Thorax. Prothorax: chiefly black; continuous pale stripe on lateral edges from anterior to posterior lobe, this pale area widening medially on posterior half of middle lobe, medial pale longitudinal stripe on anterior and middle lobe ending at posterior margin of middle lobe, these two stripes connected by dim line along suture between middle and posterior lobes; see Figs. 103 View FIGURES 95–104 , 105 View FIGURES 105–116 for morphology. Pterothorax: chiefly black with diffuse green metallic reflections over dark colouration on mesepisternum and mesepimeron; see Fig. 20 View FIGURES 20–27 for colour pattern; sternum pale; femora light brown becoming black distally; tibiae brown; tarsi dark brown; claws reddish.

Wings. Hyaline, slightly tinted amber; FW with one post-quadrangular cell, the vein that descends from the subnodus at the first post-quadrangular Vx; CuA in HW not forked, field between CuA and posterior margin with one supplementary vein on right wing. Px: FW 34/34, HW 31/31.

Abdomen. Black with pale areas as follow: S1 with a transverse basal line that does not reach ventral carina; S2 with ventrolateral horizontal lines; S3–7 with basolateral spots; base of cerci pruinose on dorsum.

Caudal appendages. Cerci: see Fig. 78 View FIGURES 73–78 for morphology. Paraprocts: well-developed, clearly forked at apex, with well-defined upper and lower branches.

Measurements. Abdomen: 38, FW: 37, HW: 35.

Variation in males.

Measurements.

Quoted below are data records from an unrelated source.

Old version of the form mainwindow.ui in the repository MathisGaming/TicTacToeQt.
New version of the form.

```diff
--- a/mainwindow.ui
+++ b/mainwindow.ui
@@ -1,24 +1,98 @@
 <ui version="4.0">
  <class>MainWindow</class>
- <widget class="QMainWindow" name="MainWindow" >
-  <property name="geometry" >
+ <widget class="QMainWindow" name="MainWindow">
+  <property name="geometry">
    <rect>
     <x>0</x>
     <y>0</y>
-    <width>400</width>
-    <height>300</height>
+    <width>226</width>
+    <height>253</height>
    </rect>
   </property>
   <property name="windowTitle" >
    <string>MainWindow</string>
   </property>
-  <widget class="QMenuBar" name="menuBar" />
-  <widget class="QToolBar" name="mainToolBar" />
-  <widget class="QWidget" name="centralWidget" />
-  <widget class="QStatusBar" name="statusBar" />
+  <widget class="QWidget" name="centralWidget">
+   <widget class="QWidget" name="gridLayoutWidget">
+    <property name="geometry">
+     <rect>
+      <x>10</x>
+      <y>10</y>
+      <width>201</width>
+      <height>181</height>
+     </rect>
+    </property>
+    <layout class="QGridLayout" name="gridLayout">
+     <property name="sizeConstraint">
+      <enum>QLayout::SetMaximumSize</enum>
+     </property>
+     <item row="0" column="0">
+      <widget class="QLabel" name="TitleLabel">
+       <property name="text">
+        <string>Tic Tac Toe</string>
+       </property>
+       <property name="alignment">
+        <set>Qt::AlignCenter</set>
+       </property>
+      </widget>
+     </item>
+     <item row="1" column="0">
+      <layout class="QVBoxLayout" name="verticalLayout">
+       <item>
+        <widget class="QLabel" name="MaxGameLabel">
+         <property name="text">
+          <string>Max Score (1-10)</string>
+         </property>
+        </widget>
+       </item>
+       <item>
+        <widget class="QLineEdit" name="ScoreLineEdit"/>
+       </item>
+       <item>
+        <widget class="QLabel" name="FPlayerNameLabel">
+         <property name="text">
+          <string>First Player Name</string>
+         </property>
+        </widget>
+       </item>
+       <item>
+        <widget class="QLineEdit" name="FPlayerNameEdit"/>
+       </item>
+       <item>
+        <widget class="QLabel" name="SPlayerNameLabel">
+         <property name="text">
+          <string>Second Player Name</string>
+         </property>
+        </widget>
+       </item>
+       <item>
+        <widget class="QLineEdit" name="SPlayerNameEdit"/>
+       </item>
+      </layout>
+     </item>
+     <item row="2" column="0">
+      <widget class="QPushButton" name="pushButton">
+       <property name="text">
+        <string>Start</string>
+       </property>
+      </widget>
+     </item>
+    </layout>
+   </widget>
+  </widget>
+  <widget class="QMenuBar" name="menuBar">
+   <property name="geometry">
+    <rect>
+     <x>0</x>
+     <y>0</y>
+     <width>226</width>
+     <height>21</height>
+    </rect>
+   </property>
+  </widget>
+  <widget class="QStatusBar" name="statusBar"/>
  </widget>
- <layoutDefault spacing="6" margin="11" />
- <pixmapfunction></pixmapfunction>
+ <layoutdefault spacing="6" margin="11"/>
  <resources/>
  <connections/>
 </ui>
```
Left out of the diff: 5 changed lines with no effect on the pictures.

Abdomen: 41–42, FW: 36–37, HW: 35–36; Px: FW 30–35; Px: HW 26–29.

Description of female. Female unknown.

Diagnosis. Paraphlebia flinti belongs to a characteristic group of species with erect lateral edges on the posterior lobe of the prothorax which includes P. kinich and P. hunnal . ( Figs. 98–99, 103 View FIGURES 95–104 ). Paraphlebia flinti appears more closely related to P. kinich , as the particular morphology of their prothorax singles them out from all other species ( Figs. 105–106 View FIGURES 105–116 ). Both species present corniform projections on the laterodorsal corners of the posterior margin and can be differentiated by their shape, in P. flinti their tips are directed dorsally and are higher than the medial section of the posterior margin ( Fig. 105 View FIGURES 105–116 ), while in P. kinich they are directed laterally and are lower than the medial section of the posterior margin ( Fig. 106 View FIGURES 105–116 ). The main character separating P. hunnal from P. flinti and P. kinich is the convex posterior margin of the posterior lobe, the lobe seeming trifoliate in dorsal view instead of with dorsolateral corniform projections ( Figs. 98 View FIGURES 95–104 , 107 View FIGURES 105–116 ). The shape of the paraprocts also sets these species apart; in P. flinti they are clearly forked, with well-developed upper and lower branches ( Fig. 96 View FIGURES 95–104 ), while in P hunnal the inferior lobe is small and pointed at the rear with a shallow groove possibly indicating the presence of a superior lobe ( Fig. 89 View FIGURES 85–94 ). Finally, in P. kinich the paraproct is reduced to a single somewhat angled lobe, the posterior margin lacking any projection ( Fig. 86 View FIGURES 85–94 ).

Natural history. This species has been found on medium-sized streams (1–2 m wide) within pine-oak forest. To our knowledge this is the only species inhabiting streams in terrestrial habitats other than tropical rainforests or montane cloud forests.

Distribution. Southeast Mexico: known only from two locations in the municipality of Jitotol in Chiapas from 1630–1700 m.a.s.l.

IBUNAM

Instituto de BiIología, Universidad Nacional Autónoma de México

USNM

Smithsonian Institution, National Museum of Natural History